THE SUN ALSO RISES: In Phoenix, Paul Coro writes it "took a while to clear the wreckage" from the Suns' 25-57 finish last season, but the team has "earned the fans' attention again." Five of the Suns' seven most-watched games this season "have come in February, when the average rating on Fox Sports Arizona broadcasts has been 2.8." The Suns also "have seen the crowds improve since mid-January." The team "went from an average of 14,352 fans over the first 17 home games to an average of 16,617 in the past 10" (ARIZONA REPUBLIC, 2/21).
MINI APPLE MISCELLANY: In St. Paul, Charley Walters reported there are "between 5,000 and 7,000 seats remaining for the Twins' season opener" against the A's at Target Field. The Twins "are closely watching" the Sochi Games for local athletes to consider for the ceremonial first pitch for their first game, while local connections to this year's MLB All-Star Game at Target Field "also will be considered." Meanwhile, there likely will be "a significant tribute" to late "Peanuts" cartoonist and St. Paul native Charles Schulz during All-Star Week (ST. PAUL PIONEER PRESS, 2/20).
SEEING RED IN FLORIDA: In Tampa, Damian Cristodero writes, "The Lightning is operating in the red, but that won't stop owner Jeff Vinik from continuing to spend to the salary cap." Vinik said, "I don't want to predict out because things can change.

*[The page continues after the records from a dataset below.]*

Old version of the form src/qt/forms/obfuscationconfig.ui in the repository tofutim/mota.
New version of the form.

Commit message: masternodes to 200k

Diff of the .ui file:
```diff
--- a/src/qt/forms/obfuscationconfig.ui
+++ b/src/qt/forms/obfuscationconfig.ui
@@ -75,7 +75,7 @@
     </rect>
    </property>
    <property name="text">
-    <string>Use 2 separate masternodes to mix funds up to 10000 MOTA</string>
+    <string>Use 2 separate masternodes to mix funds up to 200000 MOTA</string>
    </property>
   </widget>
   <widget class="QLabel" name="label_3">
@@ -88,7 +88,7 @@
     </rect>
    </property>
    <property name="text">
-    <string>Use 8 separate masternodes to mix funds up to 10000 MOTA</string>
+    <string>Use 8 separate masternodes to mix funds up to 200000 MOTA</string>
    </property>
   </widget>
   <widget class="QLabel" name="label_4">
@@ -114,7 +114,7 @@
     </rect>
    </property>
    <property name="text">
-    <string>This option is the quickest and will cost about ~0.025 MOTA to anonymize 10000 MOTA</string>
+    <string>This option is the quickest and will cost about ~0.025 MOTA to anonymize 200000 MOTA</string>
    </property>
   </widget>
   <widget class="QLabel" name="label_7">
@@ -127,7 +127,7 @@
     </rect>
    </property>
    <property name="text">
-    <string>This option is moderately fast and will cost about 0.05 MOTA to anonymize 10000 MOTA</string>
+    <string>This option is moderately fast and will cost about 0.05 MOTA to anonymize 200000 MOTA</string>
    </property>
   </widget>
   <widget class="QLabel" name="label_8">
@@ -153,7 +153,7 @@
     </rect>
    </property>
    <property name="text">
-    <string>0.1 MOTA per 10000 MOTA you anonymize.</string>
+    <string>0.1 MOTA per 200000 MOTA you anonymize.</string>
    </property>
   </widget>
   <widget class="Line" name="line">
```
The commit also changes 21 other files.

But for the foreseeable future our strategy is to have a great team on the ice and spend at or near the salary cap." Vinik declined to say how much money the team is losing, but said losses "have come down dramatically" from when he bought the team in '10 (TAMPA BAY TIMES, 2/19).